• **TASK TO CARRY OUT**
Without the images, output every record exactly as it appears.

• **DATA**
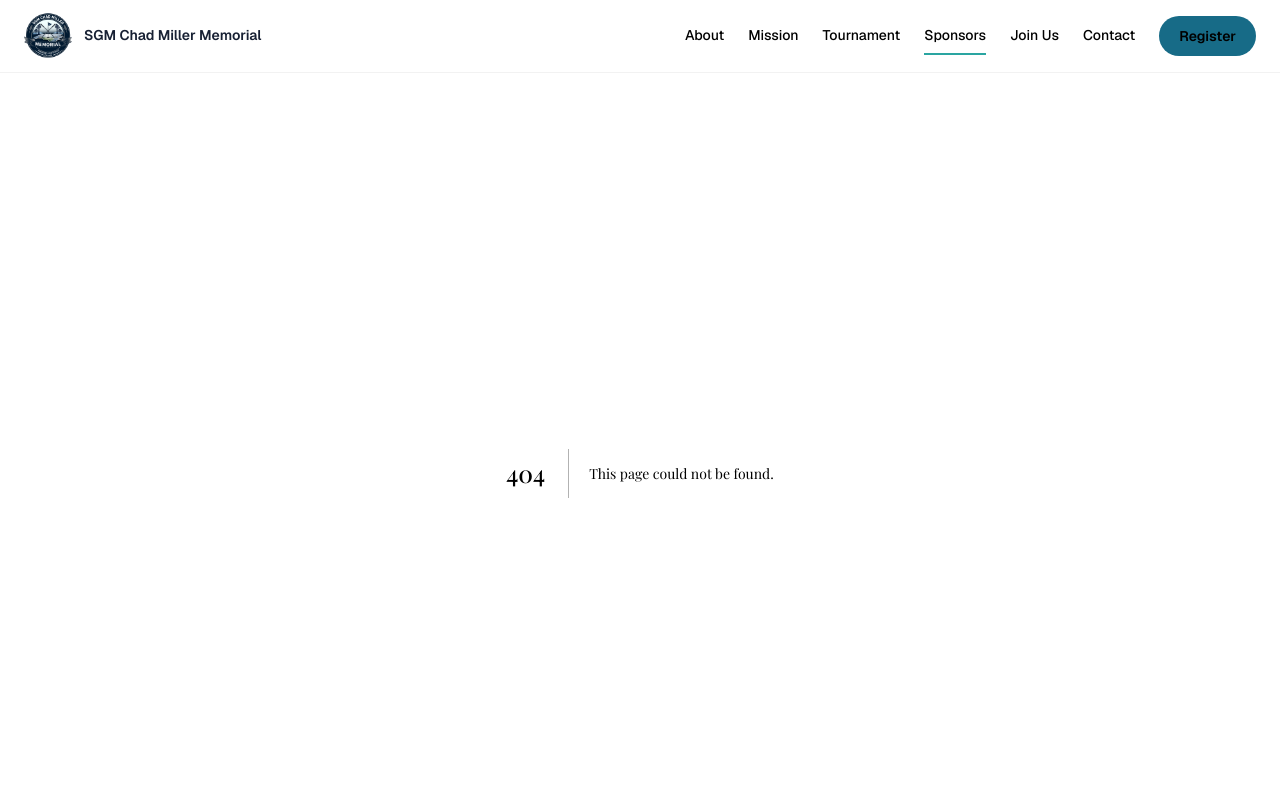
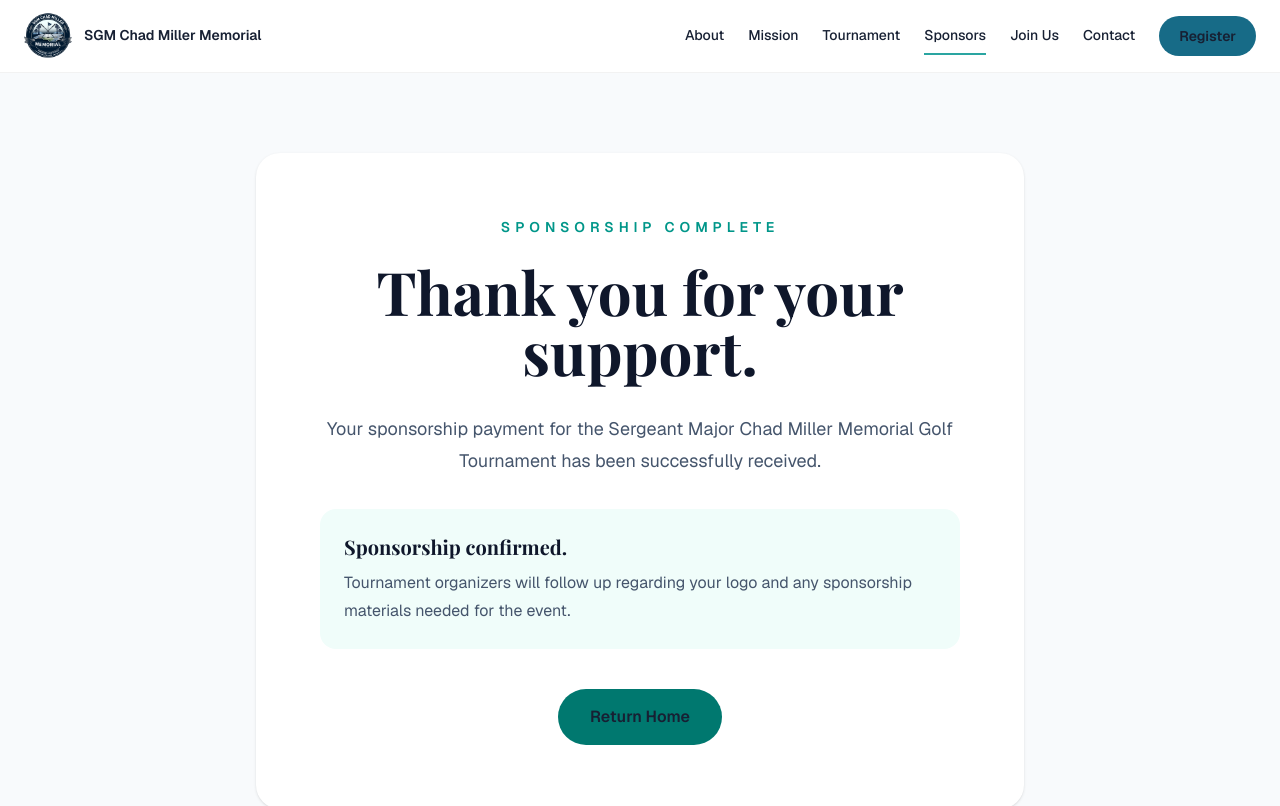
Before and after one commit to chadmillermemorial/chad-miller-memorial, a Next.js app: page /sponsors/confirmation in a window 1280 px wide. Before the commit this address had no page. Shown: the top 806 px of the page. Built offline with nearby package versions, Linux system fonts and the light colour scheme; a web font is replaced by a local one.

Commit message:
Add sponsor confirmation page

```diff
--- /dev/null
+++ b/app/sponsors/confirmation/page.tsx
@@ -0,0 +1,40 @@
+import Link from "next/link";
+
+export default function SponsorConfirmationPage() {
+  return (
+    <main className="min-h-screen bg-slate-50 px-6 py-20">
+      <div className="mx-auto max-w-3xl rounded-3xl bg-white p-10 text-center shadow-sm md:p-16">
+        <p className="mb-6 text-sm font-semibold uppercase tracking-[0.35em] text-teal-600">
+          Sponsorship Complete
+        </p>
+
+        <h1 className="mb-8 text-4xl font-bold text-slate-900 md:text-6xl">
+          Thank you for your support.
+        </h1>
+
+        <p className="mx-auto mb-8 max-w-2xl text-lg leading-8 text-slate-600">
+          Your sponsorship payment for the Sergeant Major Chad Miller Memorial
+          Golf Tournament has been successfully received.
+        </p>
+
+        <div className="mb-10 rounded-2xl bg-teal-50 p-6 text-left">
+          <h2 className="mb-2 text-xl font-bold text-slate-900">
+            Sponsorship confirmed.
+          </h2>
+
+          <p className="leading-7 text-slate-600">
+            Tournament organizers will follow up regarding your logo and any
+            sponsorship materials needed for the event.
+          </p>
+        </div>
+
+        <Link
+          href="/"
+          className="inline-flex rounded-full bg-teal-700 px-8 py-4 font-semibold text-white transition hover:bg-teal-800"
+        >
+          Return Home
+        </Link>
+      </div>
+    </main>
+  );
+}
```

• **YOUR RESPONSE**
Before and after one commit to chadmillermemorial/chad-miller-memorial, a Next.js app: page /sponsors/confirmation in a window 1280 px wide. Before the commit this address had no page. Shown: the top 806 px of the page. Built offline with nearby package versions, Linux system fonts and the light colour scheme; a web font is replaced by a local one.

Commit message:
Add sponsor confirmation page

```diff
--- /dev/null
+++ b/app/sponsors/confirmation/page.tsx
@@ -0,0 +1,40 @@
+import Link from "next/link";
+
+export default function SponsorConfirmationPage() {
+  return (
+    <main className="min-h-screen bg-slate-50 px-6 py-20">
+      <div className="mx-auto max-w-3xl rounded-3xl bg-white p-10 text-center shadow-sm md:p-16">
+        <p className="mb-6 text-sm font-semibold uppercase tracking-[0.35em] text-teal-600">
+          Sponsorship Complete
+        </p>
+
+        <h1 className="mb-8 text-4xl font-bold text-slate-900 md:text-6xl">
+          Thank you for your support.
+        </h1>
+
+        <p className="mx-auto mb-8 max-w-2xl text-lg leading-8 text-slate-600">
+          Your sponsorship payment for the Sergeant Major Chad Miller Memorial
+          Golf Tournament has been successfully received.
+        </p>
+
+        <div className="mb-10 rounded-2xl bg-teal-50 p-6 text-left">
+          <h2 className="mb-2 text-xl font-bold text-slate-900">
+            Sponsorship confirmed.
+          </h2>
+
+          <p className="leading-7 text-slate-600">
+            Tournament organizers will follow up regarding your logo and any
+            sponsorship materials needed for the event.
+          </p>
+        </div>
+
+        <Link
+          href="/"
+          className="inline-flex rounded-full bg-teal-700 px-8 py-4 font-semibold text-white transition hover:bg-teal-800"
+        >
+          Return Home
+        </Link>
+      </div>
+    </main>
+  );
+}
```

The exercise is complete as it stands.